Before-and-after page screenshots

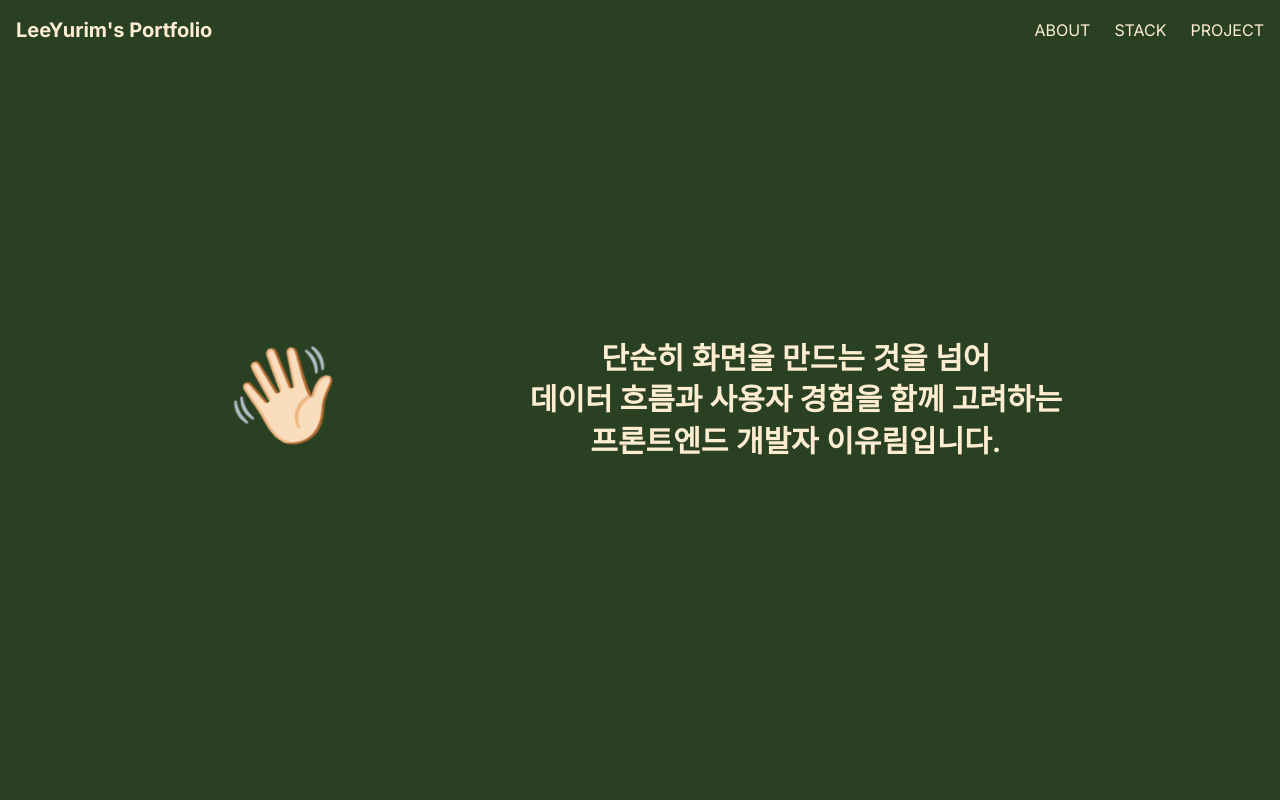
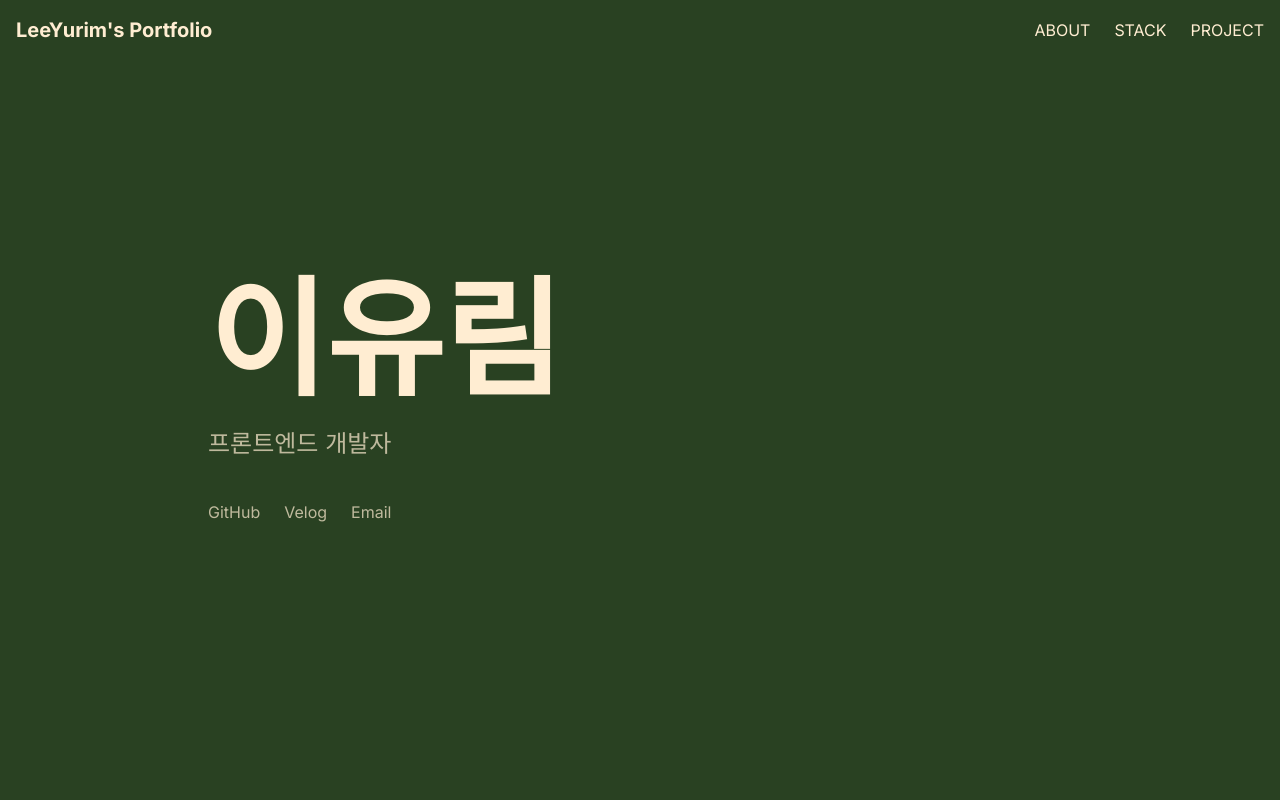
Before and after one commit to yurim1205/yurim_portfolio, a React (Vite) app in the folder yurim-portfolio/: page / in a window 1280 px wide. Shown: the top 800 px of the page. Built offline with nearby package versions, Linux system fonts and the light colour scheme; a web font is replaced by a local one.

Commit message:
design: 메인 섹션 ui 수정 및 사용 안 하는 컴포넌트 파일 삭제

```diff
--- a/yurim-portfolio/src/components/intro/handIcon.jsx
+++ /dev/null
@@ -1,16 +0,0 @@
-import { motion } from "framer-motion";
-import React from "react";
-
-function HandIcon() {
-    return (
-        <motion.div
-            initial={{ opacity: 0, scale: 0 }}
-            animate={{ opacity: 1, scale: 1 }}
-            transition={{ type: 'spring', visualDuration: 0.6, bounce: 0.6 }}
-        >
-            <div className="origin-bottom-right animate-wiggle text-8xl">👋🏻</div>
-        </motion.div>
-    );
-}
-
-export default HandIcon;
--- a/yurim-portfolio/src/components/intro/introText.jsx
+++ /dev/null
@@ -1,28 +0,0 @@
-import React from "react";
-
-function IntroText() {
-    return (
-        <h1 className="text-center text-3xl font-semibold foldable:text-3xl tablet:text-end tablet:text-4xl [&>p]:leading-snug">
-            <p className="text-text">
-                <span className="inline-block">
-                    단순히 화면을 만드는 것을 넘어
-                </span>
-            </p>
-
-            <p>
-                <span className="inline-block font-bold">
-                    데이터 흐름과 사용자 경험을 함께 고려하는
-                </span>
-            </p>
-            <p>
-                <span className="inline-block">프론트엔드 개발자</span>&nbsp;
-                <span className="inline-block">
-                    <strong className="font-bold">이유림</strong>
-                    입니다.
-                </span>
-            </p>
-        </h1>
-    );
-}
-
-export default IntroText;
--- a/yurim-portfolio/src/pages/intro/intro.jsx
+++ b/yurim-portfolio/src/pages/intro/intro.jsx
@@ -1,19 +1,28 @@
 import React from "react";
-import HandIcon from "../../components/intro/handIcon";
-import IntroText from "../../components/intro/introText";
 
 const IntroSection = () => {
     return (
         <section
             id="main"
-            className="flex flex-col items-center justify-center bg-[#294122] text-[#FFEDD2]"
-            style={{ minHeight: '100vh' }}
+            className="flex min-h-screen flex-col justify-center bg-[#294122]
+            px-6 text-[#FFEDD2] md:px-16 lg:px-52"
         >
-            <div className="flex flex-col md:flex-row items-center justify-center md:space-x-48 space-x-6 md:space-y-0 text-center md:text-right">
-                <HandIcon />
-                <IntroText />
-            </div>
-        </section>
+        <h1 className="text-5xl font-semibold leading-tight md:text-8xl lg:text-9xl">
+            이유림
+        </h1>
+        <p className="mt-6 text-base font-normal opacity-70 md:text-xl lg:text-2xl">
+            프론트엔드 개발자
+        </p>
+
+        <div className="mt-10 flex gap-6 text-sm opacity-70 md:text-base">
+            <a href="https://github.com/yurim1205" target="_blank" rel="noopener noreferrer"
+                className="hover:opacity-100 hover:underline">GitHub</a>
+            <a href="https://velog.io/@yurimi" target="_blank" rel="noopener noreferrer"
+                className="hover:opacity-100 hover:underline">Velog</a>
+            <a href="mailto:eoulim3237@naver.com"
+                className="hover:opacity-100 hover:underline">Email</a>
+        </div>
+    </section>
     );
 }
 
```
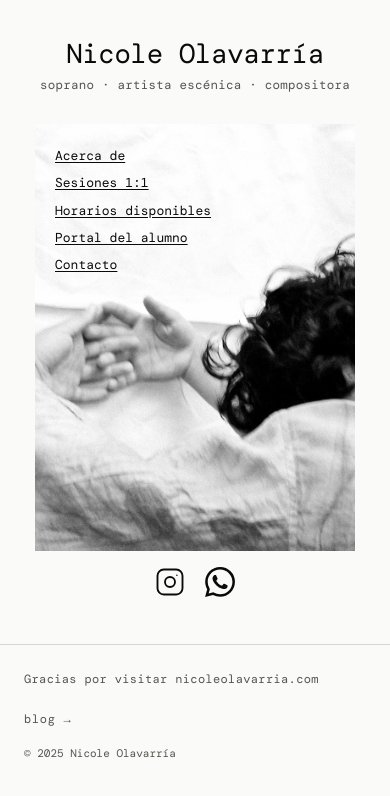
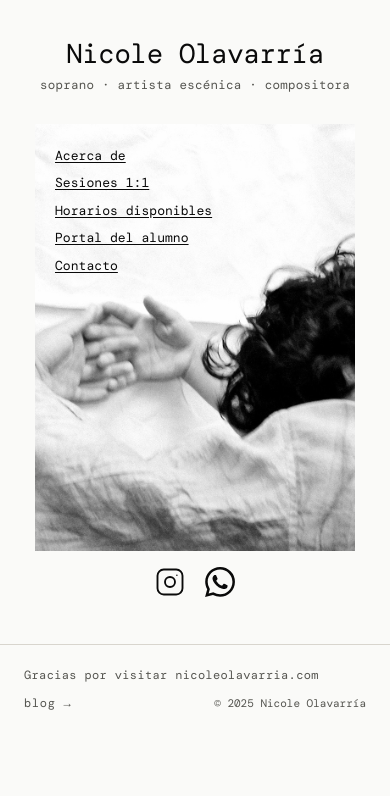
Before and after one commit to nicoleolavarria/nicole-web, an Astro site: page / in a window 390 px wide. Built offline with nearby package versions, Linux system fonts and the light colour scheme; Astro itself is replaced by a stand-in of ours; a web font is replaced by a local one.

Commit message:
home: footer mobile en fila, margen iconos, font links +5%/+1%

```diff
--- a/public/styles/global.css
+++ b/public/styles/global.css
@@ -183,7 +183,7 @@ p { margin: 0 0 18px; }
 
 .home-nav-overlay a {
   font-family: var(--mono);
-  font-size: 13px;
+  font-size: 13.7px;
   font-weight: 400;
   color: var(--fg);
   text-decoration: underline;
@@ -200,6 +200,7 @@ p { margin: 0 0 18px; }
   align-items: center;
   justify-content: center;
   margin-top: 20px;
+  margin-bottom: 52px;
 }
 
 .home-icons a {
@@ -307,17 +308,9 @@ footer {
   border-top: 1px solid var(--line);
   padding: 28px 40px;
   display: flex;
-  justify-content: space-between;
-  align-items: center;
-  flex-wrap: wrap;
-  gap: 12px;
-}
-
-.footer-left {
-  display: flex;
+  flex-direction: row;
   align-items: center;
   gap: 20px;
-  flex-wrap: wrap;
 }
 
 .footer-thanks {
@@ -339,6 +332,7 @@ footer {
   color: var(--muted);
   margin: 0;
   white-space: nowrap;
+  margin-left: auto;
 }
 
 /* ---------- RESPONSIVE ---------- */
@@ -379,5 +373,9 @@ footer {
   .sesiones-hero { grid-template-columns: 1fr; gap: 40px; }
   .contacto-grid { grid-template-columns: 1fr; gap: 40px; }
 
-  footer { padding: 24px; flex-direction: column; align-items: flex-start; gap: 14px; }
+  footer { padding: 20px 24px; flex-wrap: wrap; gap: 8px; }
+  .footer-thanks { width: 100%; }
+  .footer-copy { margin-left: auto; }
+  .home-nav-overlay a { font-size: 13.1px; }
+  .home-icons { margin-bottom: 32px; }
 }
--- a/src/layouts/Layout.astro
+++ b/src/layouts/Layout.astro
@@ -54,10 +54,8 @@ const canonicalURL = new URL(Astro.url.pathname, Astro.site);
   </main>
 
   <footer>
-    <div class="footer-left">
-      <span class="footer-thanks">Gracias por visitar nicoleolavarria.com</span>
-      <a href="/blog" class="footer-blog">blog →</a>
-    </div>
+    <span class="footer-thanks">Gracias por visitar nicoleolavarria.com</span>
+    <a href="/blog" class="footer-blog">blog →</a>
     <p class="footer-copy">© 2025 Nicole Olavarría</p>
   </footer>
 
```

§ EXERCISE DIRECTIONS
Tally up the lines in the data that hold the word "opacity". Only the total should be given.

§ FINAL ANSWER
7